(Supplied records begins)

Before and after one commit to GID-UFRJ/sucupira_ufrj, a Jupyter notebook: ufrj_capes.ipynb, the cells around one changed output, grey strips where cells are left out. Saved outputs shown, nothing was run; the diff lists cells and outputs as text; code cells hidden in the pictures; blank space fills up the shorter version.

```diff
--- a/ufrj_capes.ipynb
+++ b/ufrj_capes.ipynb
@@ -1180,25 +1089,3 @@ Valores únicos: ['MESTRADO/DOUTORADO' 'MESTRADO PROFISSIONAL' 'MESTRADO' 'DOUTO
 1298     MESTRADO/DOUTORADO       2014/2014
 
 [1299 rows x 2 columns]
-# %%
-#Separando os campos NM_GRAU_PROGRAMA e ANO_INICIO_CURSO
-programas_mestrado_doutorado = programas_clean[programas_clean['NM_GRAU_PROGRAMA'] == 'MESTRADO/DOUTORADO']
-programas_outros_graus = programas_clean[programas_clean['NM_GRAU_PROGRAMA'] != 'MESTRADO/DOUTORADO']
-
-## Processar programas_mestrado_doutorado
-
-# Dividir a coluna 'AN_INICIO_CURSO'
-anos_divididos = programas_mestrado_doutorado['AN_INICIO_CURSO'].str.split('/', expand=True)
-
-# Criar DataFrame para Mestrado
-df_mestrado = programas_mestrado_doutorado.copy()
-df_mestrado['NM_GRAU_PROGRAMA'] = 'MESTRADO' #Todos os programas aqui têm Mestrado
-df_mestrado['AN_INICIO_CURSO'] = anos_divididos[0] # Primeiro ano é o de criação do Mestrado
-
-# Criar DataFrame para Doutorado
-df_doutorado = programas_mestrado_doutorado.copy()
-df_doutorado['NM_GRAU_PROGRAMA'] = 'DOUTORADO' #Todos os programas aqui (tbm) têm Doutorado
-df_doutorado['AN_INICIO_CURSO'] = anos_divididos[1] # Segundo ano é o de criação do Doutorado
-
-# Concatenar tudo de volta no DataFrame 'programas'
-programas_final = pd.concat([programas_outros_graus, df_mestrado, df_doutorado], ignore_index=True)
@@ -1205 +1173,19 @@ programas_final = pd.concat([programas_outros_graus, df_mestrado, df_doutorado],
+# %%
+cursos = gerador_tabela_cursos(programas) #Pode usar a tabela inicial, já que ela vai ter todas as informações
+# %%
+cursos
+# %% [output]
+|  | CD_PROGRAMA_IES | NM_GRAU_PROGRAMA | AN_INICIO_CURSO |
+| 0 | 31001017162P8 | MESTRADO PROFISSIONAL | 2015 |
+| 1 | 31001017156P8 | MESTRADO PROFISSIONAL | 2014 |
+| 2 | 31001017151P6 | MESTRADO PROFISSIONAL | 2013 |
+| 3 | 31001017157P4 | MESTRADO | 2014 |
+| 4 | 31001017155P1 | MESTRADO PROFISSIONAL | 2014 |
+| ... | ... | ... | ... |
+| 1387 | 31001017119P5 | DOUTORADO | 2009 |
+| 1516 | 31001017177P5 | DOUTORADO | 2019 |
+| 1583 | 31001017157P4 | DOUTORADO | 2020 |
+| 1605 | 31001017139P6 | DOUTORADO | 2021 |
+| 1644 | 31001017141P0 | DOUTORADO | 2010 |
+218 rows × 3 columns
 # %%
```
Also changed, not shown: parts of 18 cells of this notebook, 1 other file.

(Supplied records ends)

* **Try it**:
Every record, word for word, must be returned.

* **Task solution**:
Before and after one commit to GID-UFRJ/sucupira_ufrj, a Jupyter notebook: ufrj_capes.ipynb, the cells around one changed output, grey strips where cells are left out. Saved outputs shown, nothing was run; the diff lists cells and outputs as text; code cells hidden in the pictures; blank space fills up the shorter version.

```diff
--- a/ufrj_capes.ipynb
+++ b/ufrj_capes.ipynb
@@ -1180,25 +1089,3 @@ Valores únicos: ['MESTRADO/DOUTORADO' 'MESTRADO PROFISSIONAL' 'MESTRADO' 'DOUTO
 1298     MESTRADO/DOUTORADO       2014/2014
 
 [1299 rows x 2 columns]
-# %%
-#Separando os campos NM_GRAU_PROGRAMA e ANO_INICIO_CURSO
-programas_mestrado_doutorado = programas_clean[programas_clean['NM_GRAU_PROGRAMA'] == 'MESTRADO/DOUTORADO']
-programas_outros_graus = programas_clean[programas_clean['NM_GRAU_PROGRAMA'] != 'MESTRADO/DOUTORADO']
-
-## Processar programas_mestrado_doutorado
-
-# Dividir a coluna 'AN_INICIO_CURSO'
-anos_divididos = programas_mestrado_doutorado['AN_INICIO_CURSO'].str.split('/', expand=True)
-
-# Criar DataFrame para Mestrado
-df_mestrado = programas_mestrado_doutorado.copy()
-df_mestrado['NM_GRAU_PROGRAMA'] = 'MESTRADO' #Todos os programas aqui têm Mestrado
-df_mestrado['AN_INICIO_CURSO'] = anos_divididos[0] # Primeiro ano é o de criação do Mestrado
-
-# Criar DataFrame para Doutorado
-df_doutorado = programas_mestrado_doutorado.copy()
-df_doutorado['NM_GRAU_PROGRAMA'] = 'DOUTORADO' #Todos os programas aqui (tbm) têm Doutorado
-df_doutorado['AN_INICIO_CURSO'] = anos_divididos[1] # Segundo ano é o de criação do Doutorado
-
-# Concatenar tudo de volta no DataFrame 'programas'
-programas_final = pd.concat([programas_outros_graus, df_mestrado, df_doutorado], ignore_index=True)
@@ -1205 +1173,19 @@ programas_final = pd.concat([programas_outros_graus, df_mestrado, df_doutorado],
+# %%
+cursos = gerador_tabela_cursos(programas) #Pode usar a tabela inicial, já que ela vai ter todas as informações
+# %%
+cursos
+# %% [output]
+|  | CD_PROGRAMA_IES | NM_GRAU_PROGRAMA | AN_INICIO_CURSO |
+| 0 | 31001017162P8 | MESTRADO PROFISSIONAL | 2015 |
+| 1 | 31001017156P8 | MESTRADO PROFISSIONAL | 2014 |
+| 2 | 31001017151P6 | MESTRADO PROFISSIONAL | 2013 |
+| 3 | 31001017157P4 | MESTRADO | 2014 |
+| 4 | 31001017155P1 | MESTRADO PROFISSIONAL | 2014 |
+| ... | ... | ... | ... |
+| 1387 | 31001017119P5 | DOUTORADO | 2009 |
+| 1516 | 31001017177P5 | DOUTORADO | 2019 |
+| 1583 | 31001017157P4 | DOUTORADO | 2020 |
+| 1605 | 31001017139P6 | DOUTORADO | 2021 |
+| 1644 | 31001017141P0 | DOUTORADO | 2010 |
+218 rows × 3 columns
 # %%
```
Also changed, not shown: parts of 18 cells of this notebook, 1 other file.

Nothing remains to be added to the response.